But the main problem with this approach — and with most nanotechnology strategies — is cost; it's still unclear how to make nanotechnology economically viable. What's more, the extremely tiny scale of nanoparticles raises unique questions about potential health risks. Still, it's entirely possible researchers will find ways to surpass both of these barriers as nanotechnology continues to get cheaper.
The Russian-built FEDOR was launched on a mission to help ISS astronauts.
Most people think human extinction would be bad. These people aren't philosophers.
- A new opinion piece in The New York Times argues that humanity is so horrible to other forms of life that our extinction wouldn't be all that bad, morally speaking.
- The author, Dr. Todd May, is a philosopher who is known for advising the writers of The Good Place.
- The idea of human extinction is a big one, with lots of disagreement on its moral value.

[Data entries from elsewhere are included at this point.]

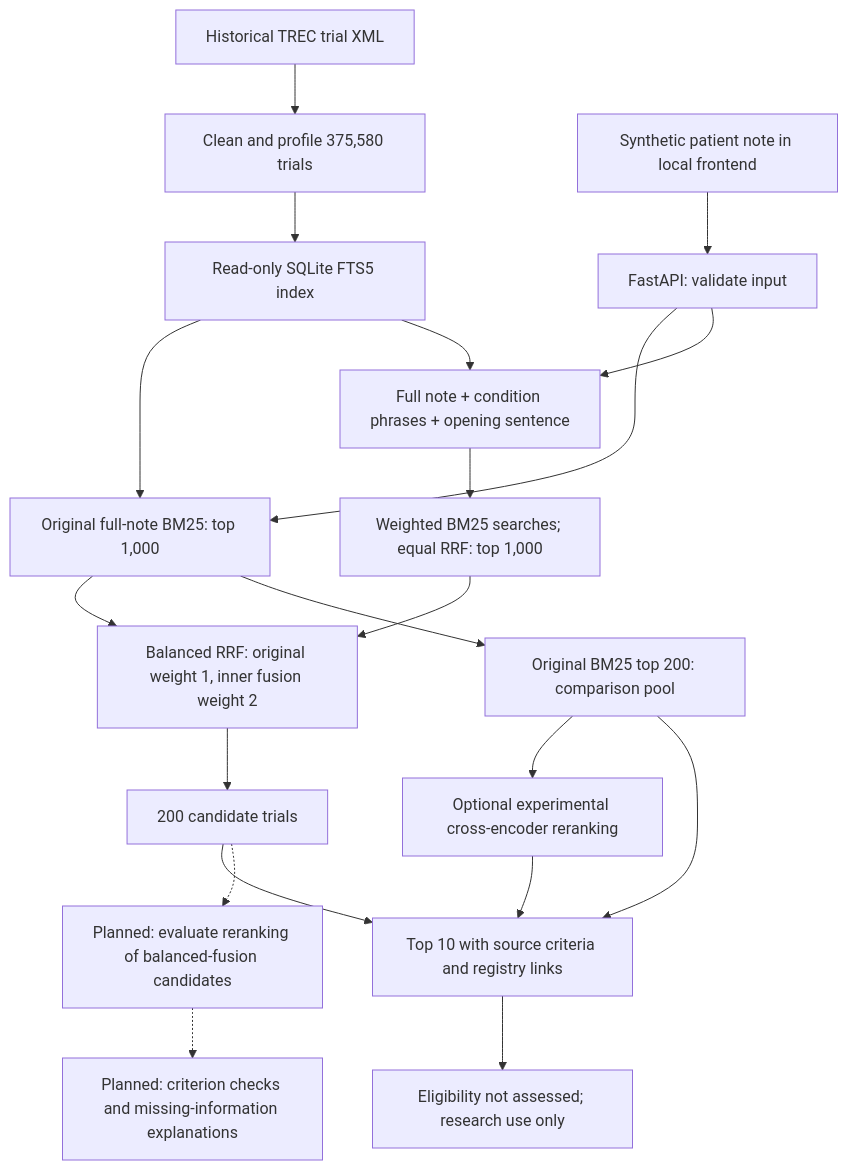
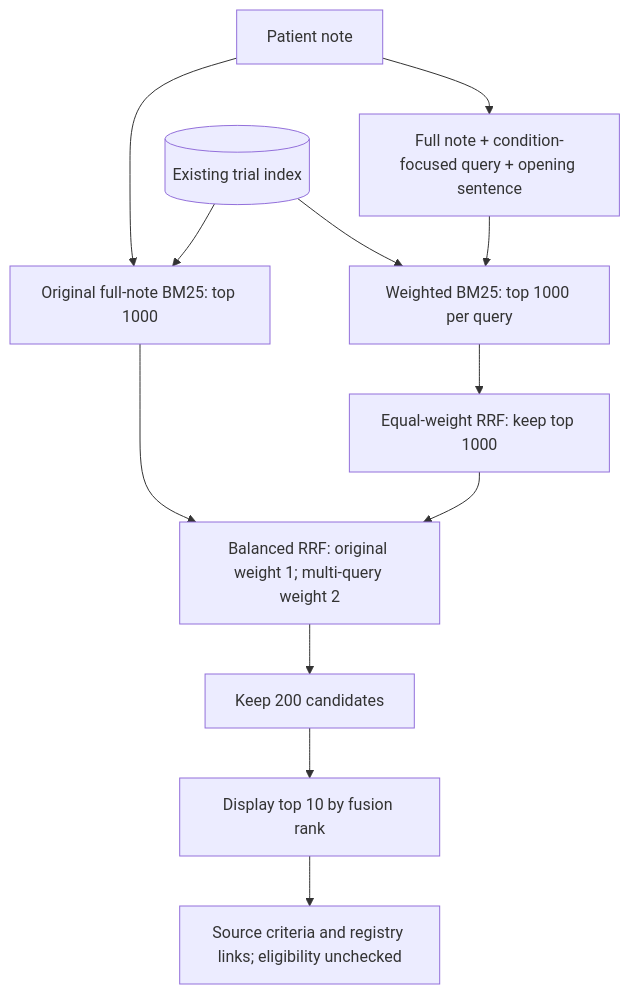
Before and after one commit to ss-941996/clinical-trial-matcher: the diagram in README.md, drawn with Mermaid. The commit also changed other lines of this file and 4 other files, not shown here.

Commit message:
Keep balanced-fusion pipeline and record rejected small-model screen

````diff
--- a/README.md
+++ b/README.md
@@ -68,22 +67,14 @@
 ```mermaid
 flowchart TD
-    XML["Historical TREC trial XML"] --> CLEAN["Clean and profile 375,580 trials"]
-    CLEAN --> INDEX["Read-only SQLite FTS5 index"]
-    NOTE["Synthetic patient note in local frontend"] --> API["FastAPI: validate input"]
-    API --> ORIGINAL["Original full-note BM25: top 1,000"]
-    API --> QUERIES["Full note + condition phrases + opening sentence"]
-    INDEX --> ORIGINAL
-    INDEX --> QUERIES
-    QUERIES --> INNER["Weighted BM25 searches; equal RRF: top 1,000"]
-    ORIGINAL --> BALANCED["Balanced RRF: original weight 1, inner fusion weight 2"]
-    INNER --> BALANCED
-    BALANCED --> POOL["200 candidate trials"]
-    POOL --> DISPLAY["Top 10 with source criteria and registry links"]
-    ORIGINAL --> BASEPOOL["Original BM25 top 200: comparison pool"]
-    BASEPOOL --> CE["Optional experimental cross-encoder reranking"]
-    BASEPOOL --> DISPLAY
-    CE --> DISPLAY
-    POOL -.-> NEXT["Planned: evaluate reranking of balanced-fusion candidates"]
-    NEXT -.-> ELIG["Planned: criterion checks and missing-information explanations"]
-    DISPLAY --> STATUS["Eligibility not assessed; research use only"]
+    P[Patient note] --> O[Original full-note BM25: top 1000]
+    P --> Q[Full note + condition-focused query + opening sentence]
+    Q --> W[Weighted BM25: top 1000 per query]
+    DB[(Existing trial index)] --> O
+    DB --> W
+    W --> I[Equal-weight RRF: keep top 1000]
+    O --> B[Balanced RRF: original weight 1; multi-query weight 2]
+    I --> B
+    B --> C[Keep 200 candidates]
+    C --> T[Display top 10 by fusion rank]
+    T --> U[Source criteria and registry links; eligibility unchecked]
 ```
````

Picking up where we left off a year ago, a conversation about the homeostatic imperative as it plays out in everything from bacteria to pharmaceutical companies—and how the marvelous apparatus of the human mind also gets us into all kinds of trouble.
- "Prior to nervous systems: no mind, no consciousness, no intention in the full sense of the term. After nervous systems, gradually we ascend to this possibility of having to this possibility of having minds, having consciousness, and having reasoning that allows us to arrive at some of these very interesting decisions."
- "We are fragile culturally and socially…but life is fragile to begin with. All that it takes is a little bit of bad luck in the management of those supports, and you're cooked…you can actually be cooked—with global warming!"